* [SUPPLIED INFORMATION]:
● ● ● ●
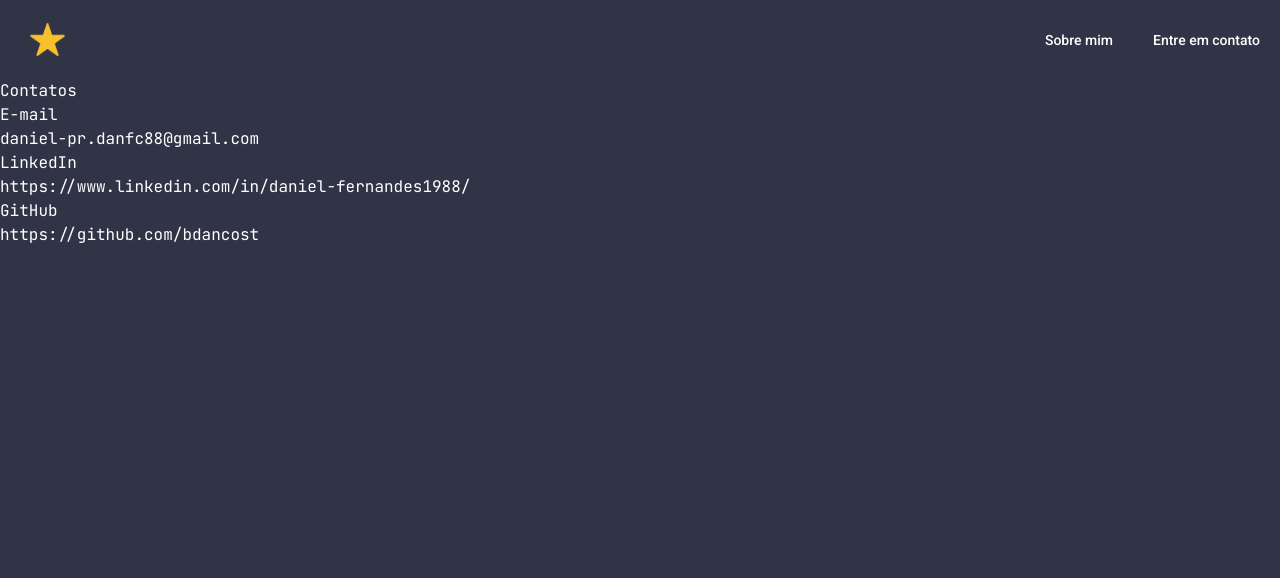
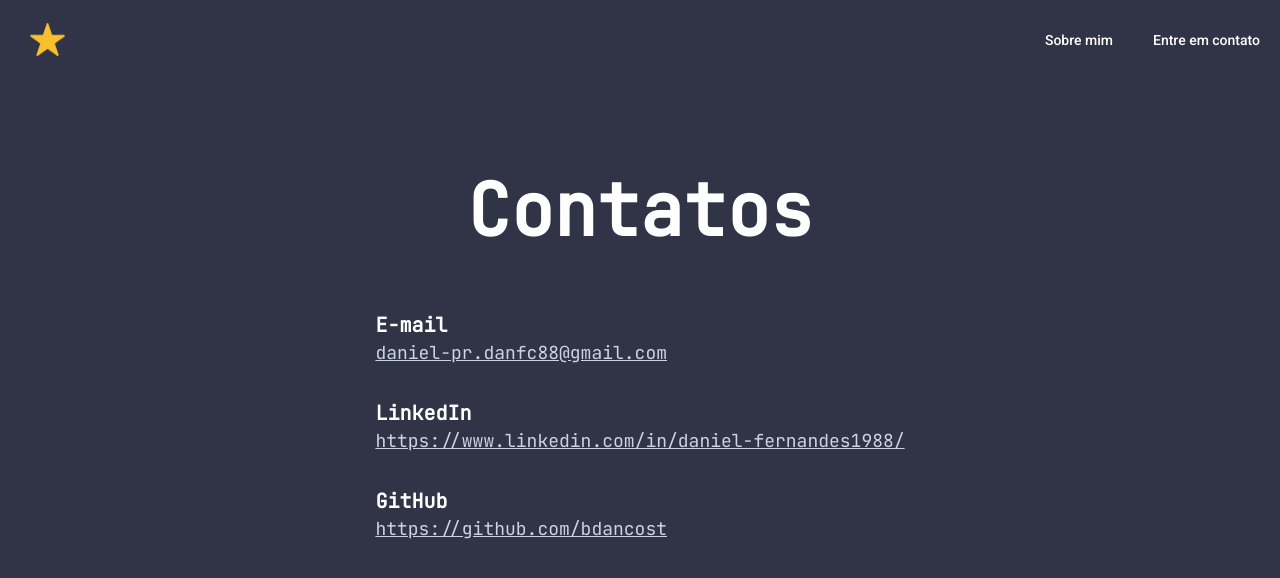
Before and after one commit to bdancost/portfolio_Daniel, a Next.js app in the folder portfolio-daniel/: page /contatos in a window 1280 px wide. Shown: the top 578 px of the page. Built offline with nearby package versions, Linux system fonts and the light colour scheme.

Commit message:
Responsividade, Ícones e Seções de Projeto

```diff
--- a/portfolio-daniel/src/pages/404.tsx
+++ b/portfolio-daniel/src/pages/404.tsx
@@ -1,5 +1,11 @@
 import Head from "next/head";
 import Link from "next/link";
+import { Roboto } from "next/font/google";
+
+const roboto = Roboto({
+  subsets: ["latin"],
+  weight: "500",
+});
 
 const NotFound = () => {
   return (
@@ -7,13 +13,19 @@ const NotFound = () => {
       <Head>
         <title>404 | Daniel</title>
       </Head>
-      <div>
-        <h1>404</h1>
-        <div>
-          <p>Page Not Found</p>
+      <div className="flex flex-col items-center text-center mt-12 md:mt-24 gap-8 md:gap-4 px-6 md:px-32 ">
+        <h1 className="text 5xl sm:text-7xl font-bold">404</h1>
+        <p className="flex flex-col gap-8 md:gap-4 md:text-xl">
+          <span>Oops, não conseguimos encontrar essa página!</span>
           <span>Clique no botão abaixo para voltar para a Página Inicial</span>
-        </div>
-        <Link href="/">Ir para Página Inicial</Link>
+        </p>
+
+        <Link
+          href="/"
+          className={`${roboto.className} p-4 bg-h-blue-500 rounded-xl text-black first-line:transition-all first-line:hover:bg-opacity-80 mt-5 md:mt-12 md:text-xl w-fit`}
+        >
+          Ir para Página Inicial
+        </Link>
       </div>
     </>
   );
--- a/portfolio-daniel/src/pages/contatos.tsx
+++ b/portfolio-daniel/src/pages/contatos.tsx
@@ -6,29 +6,39 @@ const Contatos = () => {
       <Head>
         <title>Contatos | Daniel</title>
       </Head>
-      <div>
-        <h1>Contatos</h1>
-        <ul>
-          <li>
-            <span>E-mail</span>
-            <div>
-              <a href="mailto:pr.danfc88@gmail.com">
+      <div className="mt-12 md:mt-24 space-y-8 md:space-y-16 px-6 md:px-32">
+        <h1 className="text-5xl md:text-7xl font-bold text-center">Contatos</h1>
+        <ul className="table mx-auto space-y-6 md:space-y-8">
+          <li className="md:text-xl">
+            <span className="font-bold">E-mail</span>
+            <div className="flex gap-1 md:gap-3 items-center">
+              <a
+                href="mailto:pr.danfc88@gmail.com"
+                target="_blank"
+                className="text-sm md:text-lg text-slate-300 underline truncate"
+              >
                 daniel-pr.danfc88@gmail.com
               </a>
             </div>
           </li>
-          <li>
-            <span>LinkedIn</span>
-            <div>
-              <a href="https://www.linkedin.com/in/daniel-fernandes1988/">
+          <li className="md:text-xl">
+            <span className="font-bold">LinkedIn</span>
+            <div className="flex gap-1 md:gap-3 items-center">
+              <a
+                className="text-sm md:text-lg text-slate-300 underline truncate"
+                href="https://www.linkedin.com/in/daniel-fernandes1988/"
+              >
                 https://www.linkedin.com/in/daniel-fernandes1988/
               </a>
             </div>
           </li>
-          <li>
-            <span>GitHub</span>
-            <div>
-              <a href="https://github.com/bdancost">
+          <li className="md:text-xl">
+            <span className="font-bold">GitHub</span>
+            <div className="flex gap-1 md:gap-3 items-center">
+              <a
+                className="text-sm md:text-lg text-slate-300 underline truncate"
+                href="https://github.com/bdancost"
+              >
                 https://github.com/bdancost
               </a>
             </div>
```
● ● ● ●
Could you print all of the entries exactly, skipping the images?

* [COMPLETED EXERCISE]:
Before and after one commit to bdancost/portfolio_Daniel, a Next.js app in the folder portfolio-daniel/: page /contatos in a window 1280 px wide. Shown: the top 578 px of the page. Built offline with nearby package versions, Linux system fonts and the light colour scheme.

Commit message:
Responsividade, Ícones e Seções de Projeto

```diff
--- a/portfolio-daniel/src/pages/404.tsx
+++ b/portfolio-daniel/src/pages/404.tsx
@@ -1,5 +1,11 @@
 import Head from "next/head";
 import Link from "next/link";
+import { Roboto } from "next/font/google";
+
+const roboto = Roboto({
+  subsets: ["latin"],
+  weight: "500",
+});
 
 const NotFound = () => {
   return (
@@ -7,13 +13,19 @@ const NotFound = () => {
       <Head>
         <title>404 | Daniel</title>
       </Head>
-      <div>
-        <h1>404</h1>
-        <div>
-          <p>Page Not Found</p>
+      <div className="flex flex-col items-center text-center mt-12 md:mt-24 gap-8 md:gap-4 px-6 md:px-32 ">
+        <h1 className="text 5xl sm:text-7xl font-bold">404</h1>
+        <p className="flex flex-col gap-8 md:gap-4 md:text-xl">
+          <span>Oops, não conseguimos encontrar essa página!</span>
           <span>Clique no botão abaixo para voltar para a Página Inicial</span>
-        </div>
-        <Link href="/">Ir para Página Inicial</Link>
+        </p>
+
+        <Link
+          href="/"
+          className={`${roboto.className} p-4 bg-h-blue-500 rounded-xl text-black first-line:transition-all first-line:hover:bg-opacity-80 mt-5 md:mt-12 md:text-xl w-fit`}
+        >
+          Ir para Página Inicial
+        </Link>
       </div>
     </>
   );
--- a/portfolio-daniel/src/pages/contatos.tsx
+++ b/portfolio-daniel/src/pages/contatos.tsx
@@ -6,29 +6,39 @@ const Contatos = () => {
       <Head>
         <title>Contatos | Daniel</title>
       </Head>
-      <div>
-        <h1>Contatos</h1>
-        <ul>
-          <li>
-            <span>E-mail</span>
-            <div>
-              <a href="mailto:pr.danfc88@gmail.com">
+      <div className="mt-12 md:mt-24 space-y-8 md:space-y-16 px-6 md:px-32">
+        <h1 className="text-5xl md:text-7xl font-bold text-center">Contatos</h1>
+        <ul className="table mx-auto space-y-6 md:space-y-8">
+          <li className="md:text-xl">
+            <span className="font-bold">E-mail</span>
+            <div className="flex gap-1 md:gap-3 items-center">
+              <a
+                href="mailto:pr.danfc88@gmail.com"
+                target="_blank"
+                className="text-sm md:text-lg text-slate-300 underline truncate"
+              >
                 daniel-pr.danfc88@gmail.com
               </a>
             </div>
           </li>
-          <li>
-            <span>LinkedIn</span>
-            <div>
-              <a href="https://www.linkedin.com/in/daniel-fernandes1988/">
+          <li className="md:text-xl">
+            <span className="font-bold">LinkedIn</span>
+            <div className="flex gap-1 md:gap-3 items-center">
+              <a
+                className="text-sm md:text-lg text-slate-300 underline truncate"
+                href="https://www.linkedin.com/in/daniel-fernandes1988/"
+              >
                 https://www.linkedin.com/in/daniel-fernandes1988/
               </a>
             </div>
           </li>
-          <li>
-            <span>GitHub</span>
-            <div>
-              <a href="https://github.com/bdancost">
+          <li className="md:text-xl">
+            <span className="font-bold">GitHub</span>
+            <div className="flex gap-1 md:gap-3 items-center">
+              <a
+                className="text-sm md:text-lg text-slate-300 underline truncate"
+                href="https://github.com/bdancost"
+              >
                 https://github.com/bdancost
               </a>
             </div>
```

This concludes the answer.